Supermicro releases new high-density storage and Omni-Path products

4
Supermicro 4U-60 Bay open
Supermicro 4U-60 Bay open

At SC’15 Supermicro released its first series of Intel Omni-Path related products. We covered Omni-Path a few times after an in-depth briefing at IDF 2015 earlier this year including the first photos of switches. Several vendors including Supermicro are releasing products that are Omni-Path enabled, including Supermicro. The company is also releasing 60-bay and 90-bay storage enclosures.

New 60 bay storage server and 90 bay JBOD

The Supermicro SSG-6048R-E1CR60N we heard about some time ago. It has 60 top loading 3.5″ storage bays in the 4U chassis. Just for perspective, the touted Backblaze Storage Pod v5 is still relegated to 45 drives in a 4U making this solution 33% more dense than that media darling. The chassis features an integrated 12.0gbps SAS expander paired with LSI SAS controllers. We are told there is a SAS 3008 and a SAS 3108 version depending on if a customer wants LSI RAID logic or will be using a software solution. Here is what the chassis looks like with the lid open and a hard drive pulled out:

 

Supermicro 4U-60 Bay
Supermicro 4U-60 Bay

Here is the rear of the unit. We can see redundant power supplies and two 2.5″ spaces for OS/ boot SSDs. This 60 bay server chassis is not a simple JBOD, it includes a full server able to run a storage OS.

 

Supermicro 4U-60 Bay Rear
Supermicro 4U-60 Bay Rear

One can also see an I/O cutout on the bottom left which we could see used for external IO alongside the expansion slots on the right side. Certainly with the plethora of high speed networking options we have seen lately this could be an extremely interesting Ceph/ Lustre/ Gluster / ZFS node.

The 90 bay storage server The Supermicro SC946ED-R2KJBOD is a dual SAS expander JBOD chassis that enables a high-availability architecture.

Supermicro 4U 90 Bay
Supermicro 4U 90 Bay

Using today’s 6TB drives the 60 bay server can store upwards of 360TB while the 90 bay JBOD chassis can hold 540TB of storage.
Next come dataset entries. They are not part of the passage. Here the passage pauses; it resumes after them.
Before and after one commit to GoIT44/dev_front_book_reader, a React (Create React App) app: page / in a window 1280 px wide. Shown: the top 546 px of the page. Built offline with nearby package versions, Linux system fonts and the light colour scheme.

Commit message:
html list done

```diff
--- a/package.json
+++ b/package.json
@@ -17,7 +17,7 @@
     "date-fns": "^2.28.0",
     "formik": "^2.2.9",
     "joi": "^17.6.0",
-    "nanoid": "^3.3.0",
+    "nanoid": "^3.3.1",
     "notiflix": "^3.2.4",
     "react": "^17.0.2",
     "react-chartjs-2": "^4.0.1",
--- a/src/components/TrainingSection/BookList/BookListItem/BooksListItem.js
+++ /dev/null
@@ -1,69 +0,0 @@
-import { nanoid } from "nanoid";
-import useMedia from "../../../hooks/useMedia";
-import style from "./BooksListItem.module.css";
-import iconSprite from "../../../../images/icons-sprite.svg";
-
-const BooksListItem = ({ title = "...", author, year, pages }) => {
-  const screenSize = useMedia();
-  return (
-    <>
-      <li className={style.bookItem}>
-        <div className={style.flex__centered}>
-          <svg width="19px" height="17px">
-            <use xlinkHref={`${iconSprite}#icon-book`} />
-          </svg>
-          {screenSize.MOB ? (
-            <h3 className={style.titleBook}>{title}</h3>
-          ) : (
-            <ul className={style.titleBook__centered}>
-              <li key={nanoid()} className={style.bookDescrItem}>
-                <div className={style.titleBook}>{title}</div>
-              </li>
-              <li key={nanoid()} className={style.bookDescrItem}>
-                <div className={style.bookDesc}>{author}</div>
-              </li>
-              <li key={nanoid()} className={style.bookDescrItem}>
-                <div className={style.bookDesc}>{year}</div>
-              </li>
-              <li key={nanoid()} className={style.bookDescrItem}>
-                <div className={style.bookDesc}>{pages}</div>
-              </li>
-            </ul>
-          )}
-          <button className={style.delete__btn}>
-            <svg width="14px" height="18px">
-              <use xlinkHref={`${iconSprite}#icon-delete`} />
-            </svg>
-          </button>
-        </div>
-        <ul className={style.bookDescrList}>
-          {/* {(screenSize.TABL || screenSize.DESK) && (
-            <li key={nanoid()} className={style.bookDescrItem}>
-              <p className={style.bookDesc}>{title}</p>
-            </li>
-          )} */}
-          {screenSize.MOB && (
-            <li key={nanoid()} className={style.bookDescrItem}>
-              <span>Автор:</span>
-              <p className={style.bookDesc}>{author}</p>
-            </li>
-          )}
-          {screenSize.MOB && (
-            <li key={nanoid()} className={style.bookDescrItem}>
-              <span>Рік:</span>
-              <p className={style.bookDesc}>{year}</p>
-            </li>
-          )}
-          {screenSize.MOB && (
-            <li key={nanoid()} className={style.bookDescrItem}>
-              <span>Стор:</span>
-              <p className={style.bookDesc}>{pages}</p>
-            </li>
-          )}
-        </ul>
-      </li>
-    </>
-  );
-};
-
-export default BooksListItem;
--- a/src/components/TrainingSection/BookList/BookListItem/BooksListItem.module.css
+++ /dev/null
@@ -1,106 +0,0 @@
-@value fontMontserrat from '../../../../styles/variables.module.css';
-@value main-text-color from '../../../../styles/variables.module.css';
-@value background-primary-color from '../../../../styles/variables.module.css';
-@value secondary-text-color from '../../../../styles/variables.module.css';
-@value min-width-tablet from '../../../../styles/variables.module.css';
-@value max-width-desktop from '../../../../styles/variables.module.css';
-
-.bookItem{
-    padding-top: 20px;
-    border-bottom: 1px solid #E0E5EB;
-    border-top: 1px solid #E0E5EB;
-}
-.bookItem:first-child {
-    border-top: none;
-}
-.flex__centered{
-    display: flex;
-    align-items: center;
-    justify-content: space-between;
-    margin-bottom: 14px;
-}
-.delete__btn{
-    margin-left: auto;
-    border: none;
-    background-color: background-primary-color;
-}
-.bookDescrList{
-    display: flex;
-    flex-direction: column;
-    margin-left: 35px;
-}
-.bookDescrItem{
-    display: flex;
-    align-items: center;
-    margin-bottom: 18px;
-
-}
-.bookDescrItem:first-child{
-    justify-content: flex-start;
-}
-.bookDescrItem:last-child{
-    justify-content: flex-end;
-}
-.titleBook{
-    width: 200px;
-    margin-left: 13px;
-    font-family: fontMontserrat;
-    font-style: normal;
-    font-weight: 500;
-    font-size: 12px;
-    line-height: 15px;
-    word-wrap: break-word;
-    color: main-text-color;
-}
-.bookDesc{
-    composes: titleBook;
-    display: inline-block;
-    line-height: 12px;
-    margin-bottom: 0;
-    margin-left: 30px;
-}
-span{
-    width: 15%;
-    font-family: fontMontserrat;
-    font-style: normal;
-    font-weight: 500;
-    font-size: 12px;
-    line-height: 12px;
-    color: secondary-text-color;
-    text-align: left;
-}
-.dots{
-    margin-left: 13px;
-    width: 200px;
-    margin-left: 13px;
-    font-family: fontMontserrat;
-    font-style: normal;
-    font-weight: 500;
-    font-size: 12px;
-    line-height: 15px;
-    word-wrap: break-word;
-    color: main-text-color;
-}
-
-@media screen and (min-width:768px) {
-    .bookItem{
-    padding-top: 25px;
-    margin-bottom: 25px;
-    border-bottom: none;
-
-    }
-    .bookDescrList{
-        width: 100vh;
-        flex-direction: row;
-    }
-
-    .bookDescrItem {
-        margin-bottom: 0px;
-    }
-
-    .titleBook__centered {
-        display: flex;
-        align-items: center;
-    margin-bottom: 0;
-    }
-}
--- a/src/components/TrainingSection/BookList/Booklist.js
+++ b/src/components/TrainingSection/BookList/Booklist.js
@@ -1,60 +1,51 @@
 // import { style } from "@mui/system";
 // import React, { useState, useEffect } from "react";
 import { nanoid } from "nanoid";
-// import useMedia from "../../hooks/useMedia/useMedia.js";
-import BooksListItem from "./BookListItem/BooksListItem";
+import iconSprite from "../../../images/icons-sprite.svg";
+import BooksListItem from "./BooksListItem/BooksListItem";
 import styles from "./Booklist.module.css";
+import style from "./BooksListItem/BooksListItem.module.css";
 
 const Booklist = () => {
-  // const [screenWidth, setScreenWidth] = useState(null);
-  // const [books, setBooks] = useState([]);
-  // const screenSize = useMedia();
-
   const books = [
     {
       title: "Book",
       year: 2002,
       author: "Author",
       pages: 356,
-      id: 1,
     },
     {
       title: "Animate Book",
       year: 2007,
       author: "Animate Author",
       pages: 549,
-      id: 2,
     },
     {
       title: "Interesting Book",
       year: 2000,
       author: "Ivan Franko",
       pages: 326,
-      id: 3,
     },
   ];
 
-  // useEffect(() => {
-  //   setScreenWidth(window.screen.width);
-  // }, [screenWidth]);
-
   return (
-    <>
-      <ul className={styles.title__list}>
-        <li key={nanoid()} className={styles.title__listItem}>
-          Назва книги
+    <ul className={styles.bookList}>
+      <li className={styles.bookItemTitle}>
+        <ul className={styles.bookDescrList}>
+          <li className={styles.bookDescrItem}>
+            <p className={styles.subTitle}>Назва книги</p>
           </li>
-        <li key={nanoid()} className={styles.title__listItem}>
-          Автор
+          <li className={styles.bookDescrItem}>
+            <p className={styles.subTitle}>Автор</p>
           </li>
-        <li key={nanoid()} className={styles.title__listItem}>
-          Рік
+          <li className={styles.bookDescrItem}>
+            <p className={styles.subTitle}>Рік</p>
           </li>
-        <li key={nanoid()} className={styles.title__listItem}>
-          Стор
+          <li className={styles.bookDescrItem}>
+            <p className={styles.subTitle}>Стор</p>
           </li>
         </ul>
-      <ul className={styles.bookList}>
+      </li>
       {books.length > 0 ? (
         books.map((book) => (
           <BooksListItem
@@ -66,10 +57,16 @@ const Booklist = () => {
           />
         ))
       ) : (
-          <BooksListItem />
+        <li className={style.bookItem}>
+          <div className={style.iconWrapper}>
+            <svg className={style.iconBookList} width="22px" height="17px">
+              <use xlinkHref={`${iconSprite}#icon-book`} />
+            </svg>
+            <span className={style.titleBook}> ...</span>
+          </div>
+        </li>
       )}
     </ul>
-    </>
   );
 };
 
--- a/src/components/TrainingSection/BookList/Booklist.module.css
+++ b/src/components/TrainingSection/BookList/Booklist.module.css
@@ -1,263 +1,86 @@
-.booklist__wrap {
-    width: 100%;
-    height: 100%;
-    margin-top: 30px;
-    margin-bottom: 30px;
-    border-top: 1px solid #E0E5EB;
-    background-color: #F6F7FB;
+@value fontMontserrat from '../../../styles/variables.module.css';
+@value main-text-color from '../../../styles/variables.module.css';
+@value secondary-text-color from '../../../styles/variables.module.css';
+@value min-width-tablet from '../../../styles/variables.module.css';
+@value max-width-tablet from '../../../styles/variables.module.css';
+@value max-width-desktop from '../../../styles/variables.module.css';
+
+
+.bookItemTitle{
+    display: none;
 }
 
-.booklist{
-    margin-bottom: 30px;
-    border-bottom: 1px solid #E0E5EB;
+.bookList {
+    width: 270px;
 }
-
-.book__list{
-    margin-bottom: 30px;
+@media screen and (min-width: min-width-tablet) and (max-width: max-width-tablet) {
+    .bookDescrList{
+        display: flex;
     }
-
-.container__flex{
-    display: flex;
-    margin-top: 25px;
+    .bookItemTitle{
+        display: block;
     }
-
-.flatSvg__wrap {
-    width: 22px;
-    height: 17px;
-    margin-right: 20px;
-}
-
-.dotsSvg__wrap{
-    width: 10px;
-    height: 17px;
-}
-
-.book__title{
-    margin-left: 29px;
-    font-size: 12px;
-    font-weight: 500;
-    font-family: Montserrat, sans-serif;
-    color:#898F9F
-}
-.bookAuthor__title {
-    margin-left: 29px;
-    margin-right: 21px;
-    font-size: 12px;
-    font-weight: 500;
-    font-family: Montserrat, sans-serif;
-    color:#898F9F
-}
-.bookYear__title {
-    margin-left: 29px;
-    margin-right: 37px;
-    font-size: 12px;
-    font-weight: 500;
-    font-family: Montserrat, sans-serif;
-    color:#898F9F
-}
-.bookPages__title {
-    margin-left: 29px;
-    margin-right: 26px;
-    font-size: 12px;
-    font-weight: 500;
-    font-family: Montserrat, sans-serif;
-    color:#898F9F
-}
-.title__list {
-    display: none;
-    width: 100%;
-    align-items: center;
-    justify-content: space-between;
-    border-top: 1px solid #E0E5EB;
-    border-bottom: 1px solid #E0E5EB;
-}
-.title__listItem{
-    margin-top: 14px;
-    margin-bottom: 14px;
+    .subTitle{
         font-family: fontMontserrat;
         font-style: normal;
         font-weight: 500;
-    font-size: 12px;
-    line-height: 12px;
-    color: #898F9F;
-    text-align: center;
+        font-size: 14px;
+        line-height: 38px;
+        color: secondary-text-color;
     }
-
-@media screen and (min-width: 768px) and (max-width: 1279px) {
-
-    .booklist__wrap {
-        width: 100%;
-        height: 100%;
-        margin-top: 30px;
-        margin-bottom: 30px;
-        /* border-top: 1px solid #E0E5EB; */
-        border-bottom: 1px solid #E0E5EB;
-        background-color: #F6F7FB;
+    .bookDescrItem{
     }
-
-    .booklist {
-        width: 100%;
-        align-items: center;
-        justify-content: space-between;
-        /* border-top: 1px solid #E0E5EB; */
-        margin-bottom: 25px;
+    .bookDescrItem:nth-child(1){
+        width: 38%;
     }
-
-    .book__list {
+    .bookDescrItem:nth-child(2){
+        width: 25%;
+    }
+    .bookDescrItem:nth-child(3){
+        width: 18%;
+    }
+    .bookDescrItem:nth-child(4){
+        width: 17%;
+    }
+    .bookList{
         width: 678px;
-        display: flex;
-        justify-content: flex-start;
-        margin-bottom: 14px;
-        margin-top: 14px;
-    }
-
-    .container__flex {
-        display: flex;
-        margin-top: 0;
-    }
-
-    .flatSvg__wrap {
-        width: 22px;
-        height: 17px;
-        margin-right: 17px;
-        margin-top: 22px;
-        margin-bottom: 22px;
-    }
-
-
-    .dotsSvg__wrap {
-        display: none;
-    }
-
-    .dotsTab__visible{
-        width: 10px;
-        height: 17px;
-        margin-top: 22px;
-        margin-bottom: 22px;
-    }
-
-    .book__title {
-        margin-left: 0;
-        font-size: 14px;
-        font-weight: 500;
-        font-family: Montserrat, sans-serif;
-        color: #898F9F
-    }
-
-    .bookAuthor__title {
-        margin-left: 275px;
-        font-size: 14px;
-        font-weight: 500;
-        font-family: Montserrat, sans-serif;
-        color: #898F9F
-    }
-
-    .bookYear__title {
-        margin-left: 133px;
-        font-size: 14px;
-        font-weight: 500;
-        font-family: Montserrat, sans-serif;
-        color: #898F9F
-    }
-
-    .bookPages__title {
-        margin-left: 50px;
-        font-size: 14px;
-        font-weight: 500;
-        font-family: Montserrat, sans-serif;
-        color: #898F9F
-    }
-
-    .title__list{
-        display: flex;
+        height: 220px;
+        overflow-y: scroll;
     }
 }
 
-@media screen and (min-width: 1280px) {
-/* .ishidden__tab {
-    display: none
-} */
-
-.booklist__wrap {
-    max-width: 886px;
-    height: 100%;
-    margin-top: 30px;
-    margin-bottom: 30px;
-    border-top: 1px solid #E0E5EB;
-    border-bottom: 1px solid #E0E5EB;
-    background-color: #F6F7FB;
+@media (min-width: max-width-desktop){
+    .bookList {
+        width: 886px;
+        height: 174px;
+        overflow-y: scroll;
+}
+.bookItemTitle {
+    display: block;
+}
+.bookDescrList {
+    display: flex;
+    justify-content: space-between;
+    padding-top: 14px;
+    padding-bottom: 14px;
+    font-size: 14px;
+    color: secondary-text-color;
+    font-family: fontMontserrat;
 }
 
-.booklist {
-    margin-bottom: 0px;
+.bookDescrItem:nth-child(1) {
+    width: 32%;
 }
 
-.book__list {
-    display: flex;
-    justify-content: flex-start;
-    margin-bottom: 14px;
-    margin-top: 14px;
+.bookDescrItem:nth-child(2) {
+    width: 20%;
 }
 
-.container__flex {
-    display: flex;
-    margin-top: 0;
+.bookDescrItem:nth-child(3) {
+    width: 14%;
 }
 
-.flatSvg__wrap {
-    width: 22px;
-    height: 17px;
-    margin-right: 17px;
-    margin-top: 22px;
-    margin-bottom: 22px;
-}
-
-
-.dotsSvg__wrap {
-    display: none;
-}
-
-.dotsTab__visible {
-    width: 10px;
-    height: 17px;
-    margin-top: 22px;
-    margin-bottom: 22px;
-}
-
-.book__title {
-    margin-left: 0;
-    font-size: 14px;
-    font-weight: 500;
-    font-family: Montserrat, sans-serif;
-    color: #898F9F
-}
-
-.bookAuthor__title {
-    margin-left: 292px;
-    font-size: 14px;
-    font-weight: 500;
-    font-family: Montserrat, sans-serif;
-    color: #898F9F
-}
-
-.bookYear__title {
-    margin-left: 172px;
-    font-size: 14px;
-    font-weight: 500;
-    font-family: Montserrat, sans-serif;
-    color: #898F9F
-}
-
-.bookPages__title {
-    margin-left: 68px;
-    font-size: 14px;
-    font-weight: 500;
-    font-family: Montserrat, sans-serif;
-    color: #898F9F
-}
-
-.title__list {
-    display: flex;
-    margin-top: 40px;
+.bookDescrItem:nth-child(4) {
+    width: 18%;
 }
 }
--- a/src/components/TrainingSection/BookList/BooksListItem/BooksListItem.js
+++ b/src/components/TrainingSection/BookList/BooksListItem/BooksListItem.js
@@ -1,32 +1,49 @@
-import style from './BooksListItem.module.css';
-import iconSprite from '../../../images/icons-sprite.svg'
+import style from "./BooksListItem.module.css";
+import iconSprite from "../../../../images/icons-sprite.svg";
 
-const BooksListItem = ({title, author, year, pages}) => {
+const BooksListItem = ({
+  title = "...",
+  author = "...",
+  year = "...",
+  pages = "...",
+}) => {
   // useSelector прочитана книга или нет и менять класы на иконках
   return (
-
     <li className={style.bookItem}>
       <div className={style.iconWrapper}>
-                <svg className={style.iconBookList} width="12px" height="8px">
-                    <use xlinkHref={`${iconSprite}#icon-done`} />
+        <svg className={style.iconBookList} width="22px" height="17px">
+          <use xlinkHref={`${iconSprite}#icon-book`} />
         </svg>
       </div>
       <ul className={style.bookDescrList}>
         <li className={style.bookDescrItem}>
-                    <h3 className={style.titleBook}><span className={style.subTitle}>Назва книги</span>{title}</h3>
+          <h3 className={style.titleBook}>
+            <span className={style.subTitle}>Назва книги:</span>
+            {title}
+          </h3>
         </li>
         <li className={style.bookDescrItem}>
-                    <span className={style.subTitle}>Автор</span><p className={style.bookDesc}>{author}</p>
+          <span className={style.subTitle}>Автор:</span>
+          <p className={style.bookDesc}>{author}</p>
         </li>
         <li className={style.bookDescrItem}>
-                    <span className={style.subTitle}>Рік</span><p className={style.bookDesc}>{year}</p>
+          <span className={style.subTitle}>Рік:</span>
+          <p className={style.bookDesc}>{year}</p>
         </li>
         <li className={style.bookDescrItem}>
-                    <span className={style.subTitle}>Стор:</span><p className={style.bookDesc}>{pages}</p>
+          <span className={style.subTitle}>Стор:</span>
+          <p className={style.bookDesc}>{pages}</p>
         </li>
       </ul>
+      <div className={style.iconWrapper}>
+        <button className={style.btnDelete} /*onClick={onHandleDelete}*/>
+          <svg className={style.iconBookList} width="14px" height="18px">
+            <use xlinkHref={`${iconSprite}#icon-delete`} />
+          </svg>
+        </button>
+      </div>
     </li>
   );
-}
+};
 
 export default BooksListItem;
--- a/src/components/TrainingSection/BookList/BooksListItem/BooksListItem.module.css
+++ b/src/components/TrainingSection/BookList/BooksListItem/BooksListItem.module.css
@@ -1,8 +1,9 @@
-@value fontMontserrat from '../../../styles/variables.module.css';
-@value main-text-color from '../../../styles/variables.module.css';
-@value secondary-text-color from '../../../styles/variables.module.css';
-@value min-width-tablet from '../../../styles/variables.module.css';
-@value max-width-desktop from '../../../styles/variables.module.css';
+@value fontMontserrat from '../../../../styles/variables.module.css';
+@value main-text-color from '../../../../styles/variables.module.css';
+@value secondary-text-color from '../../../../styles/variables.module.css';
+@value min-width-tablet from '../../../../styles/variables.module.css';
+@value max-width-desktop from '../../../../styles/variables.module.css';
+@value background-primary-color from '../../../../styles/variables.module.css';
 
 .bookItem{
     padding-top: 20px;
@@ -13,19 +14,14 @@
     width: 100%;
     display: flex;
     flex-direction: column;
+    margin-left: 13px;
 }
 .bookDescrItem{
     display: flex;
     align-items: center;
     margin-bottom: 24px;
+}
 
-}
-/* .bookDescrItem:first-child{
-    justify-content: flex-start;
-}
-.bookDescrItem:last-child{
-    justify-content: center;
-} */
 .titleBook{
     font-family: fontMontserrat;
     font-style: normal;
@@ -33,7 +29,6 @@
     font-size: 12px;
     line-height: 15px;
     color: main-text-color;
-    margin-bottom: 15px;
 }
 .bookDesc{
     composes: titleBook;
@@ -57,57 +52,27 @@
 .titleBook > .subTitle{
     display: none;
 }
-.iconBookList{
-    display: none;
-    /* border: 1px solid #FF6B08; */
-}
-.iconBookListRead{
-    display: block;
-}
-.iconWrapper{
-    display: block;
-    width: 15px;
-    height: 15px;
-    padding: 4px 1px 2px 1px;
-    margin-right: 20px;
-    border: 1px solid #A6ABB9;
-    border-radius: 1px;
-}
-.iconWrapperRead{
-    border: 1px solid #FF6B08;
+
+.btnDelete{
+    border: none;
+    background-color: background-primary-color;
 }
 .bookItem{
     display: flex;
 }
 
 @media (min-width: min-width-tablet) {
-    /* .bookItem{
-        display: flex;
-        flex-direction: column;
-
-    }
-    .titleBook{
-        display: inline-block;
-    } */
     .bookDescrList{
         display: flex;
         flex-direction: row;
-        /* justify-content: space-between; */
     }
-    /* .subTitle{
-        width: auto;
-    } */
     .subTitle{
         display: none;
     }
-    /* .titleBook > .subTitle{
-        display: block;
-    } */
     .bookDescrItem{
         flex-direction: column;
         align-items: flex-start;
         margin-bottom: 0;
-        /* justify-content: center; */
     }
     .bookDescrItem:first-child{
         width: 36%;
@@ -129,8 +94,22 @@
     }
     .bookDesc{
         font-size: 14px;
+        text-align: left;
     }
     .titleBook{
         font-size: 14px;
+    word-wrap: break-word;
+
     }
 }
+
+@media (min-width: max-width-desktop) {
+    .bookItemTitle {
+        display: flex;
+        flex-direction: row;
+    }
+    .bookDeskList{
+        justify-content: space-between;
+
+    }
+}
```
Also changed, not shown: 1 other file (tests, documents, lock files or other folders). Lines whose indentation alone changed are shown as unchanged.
As disk sizes creep larger into the 10TB+ category, this 90-bay JBOD will have capacity for 1PB in a 4U chassis.

Supermicro Intel Omni-Path Gear

Along with the official release of Intel Omni-Path we have the release of Supermicro gear supporting Omni-Path. Supermicro has an Omni-Path enabled 2U TwinPro2 that includes both the new 100Gbps Intel interconnect but also the Intel Xeon Phi x200 Knight’s Landing processor (SYS-2028TPK-HTR.)

Supermicro Omni-Path TwinPro2
Supermicro Omni-Path TwinPro2

 

Supermicro Omni-Path SSH-C48Q
Supermicro Omni-Path SSH-C48Q

Overall there is a myriad of hardware coming out at SC’15 as the high-performance segments do drive a large portion of the market’s direction. We will hopefully get to test some of this new gear in the coming months.

4 COMMENTS

  1. I’m interested to see at what price point the 90 drive chassis is made available at … the current “normal” 45 bay supermicro JBOD can be had for roughly $2000, and the expected pricing I saw for the 90 drive chassis was roughly $9000.

    So, more than 4x the price for double the density … depending on your costs for rented racks, it might make sense to stick with the 45 bay chassis – and that’s not to mention the possible headaches of suspending a 90 drive chassis out into open space, on its rails, just to swap one disk.

    If it were only double the cost … or maybe $5k … I think we’d seriously consider them.

  2. So 5 years after the budget backblaze storage pod was released they actually think it wasn´t that bad and start to copy it? amazing supermicro

  3. Interesting note about the SSG-6048R-E1CR60N – the 60 bay supermicro JBOD – as of early 2017, they are refusing to sell just the JBOD – supermicro insists on selling it populated with at least 30 drives that you have to purchase from them.

    Here is the note on the supermicro page for that item:

    “Due to the complexity of integration, this product is sold as completely assembled systems only (with minimum 30 HDDs and 1 NIC or SIOM card).”

    … which is, of course, total BS. Something is amiss in the world of supermicro if they are transitioning from a company that just makes good systems to a company that wants to “integrate” and provide “value add”. It’s just a money grab and there is no way we (rsync.net) are going to pay them for their marked up drives.

LEAVE A REPLY

Please enter your comment!
Please enter your name here